WHAT THE TASK REQUIRES:
Go through the listing below and reproduce it word for word.

SOURCE INFORMATION:
****************************************

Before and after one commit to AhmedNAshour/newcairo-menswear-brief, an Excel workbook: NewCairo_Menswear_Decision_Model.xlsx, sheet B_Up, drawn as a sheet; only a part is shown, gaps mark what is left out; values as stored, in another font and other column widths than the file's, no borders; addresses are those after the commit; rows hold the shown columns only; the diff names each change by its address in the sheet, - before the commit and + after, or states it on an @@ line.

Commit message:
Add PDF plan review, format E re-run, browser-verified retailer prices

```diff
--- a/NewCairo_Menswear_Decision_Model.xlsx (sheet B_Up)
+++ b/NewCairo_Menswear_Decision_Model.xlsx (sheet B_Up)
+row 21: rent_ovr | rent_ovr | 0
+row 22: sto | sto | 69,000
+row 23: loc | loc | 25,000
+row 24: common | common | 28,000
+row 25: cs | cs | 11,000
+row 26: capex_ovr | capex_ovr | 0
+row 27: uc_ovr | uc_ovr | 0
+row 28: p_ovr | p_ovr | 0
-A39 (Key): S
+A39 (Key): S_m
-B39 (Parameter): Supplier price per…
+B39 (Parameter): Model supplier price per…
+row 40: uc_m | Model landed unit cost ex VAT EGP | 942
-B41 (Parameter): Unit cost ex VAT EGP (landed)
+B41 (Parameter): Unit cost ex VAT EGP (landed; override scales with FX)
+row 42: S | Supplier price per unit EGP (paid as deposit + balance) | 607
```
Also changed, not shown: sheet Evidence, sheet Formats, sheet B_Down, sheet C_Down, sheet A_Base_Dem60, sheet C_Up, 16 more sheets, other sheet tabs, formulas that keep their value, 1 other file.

****************************************

WRITTEN RESPONSE:
Before and after one commit to AhmedNAshour/newcairo-menswear-brief, an Excel workbook: NewCairo_Menswear_Decision_Model.xlsx, sheet B_Up, drawn as a sheet; only a part is shown, gaps mark what is left out; values as stored, in another font and other column widths than the file's, no borders; addresses are those after the commit; rows hold the shown columns only; the diff names each change by its address in the sheet, - before the commit and + after, or states it on an @@ line.

Commit message:
Add PDF plan review, format E re-run, browser-verified retailer prices

```diff
--- a/NewCairo_Menswear_Decision_Model.xlsx (sheet B_Up)
+++ b/NewCairo_Menswear_Decision_Model.xlsx (sheet B_Up)
+row 21: rent_ovr | rent_ovr | 0
+row 22: sto | sto | 69,000
+row 23: loc | loc | 25,000
+row 24: common | common | 28,000
+row 25: cs | cs | 11,000
+row 26: capex_ovr | capex_ovr | 0
+row 27: uc_ovr | uc_ovr | 0
+row 28: p_ovr | p_ovr | 0
-A39 (Key): S
+A39 (Key): S_m
-B39 (Parameter): Supplier price per…
+B39 (Parameter): Model supplier price per…
+row 40: uc_m | Model landed unit cost ex VAT EGP | 942
-B41 (Parameter): Unit cost ex VAT EGP (landed)
+B41 (Parameter): Unit cost ex VAT EGP (landed; override scales with FX)
+row 42: S | Supplier price per unit EGP (paid as deposit + balance) | 607
```
Also changed, not shown: sheet Evidence, sheet Formats, sheet B_Down, sheet C_Down, sheet A_Base_Dem60, sheet C_Up, 16 more sheets, other sheet tabs, formulas that keep their value, 1 other file.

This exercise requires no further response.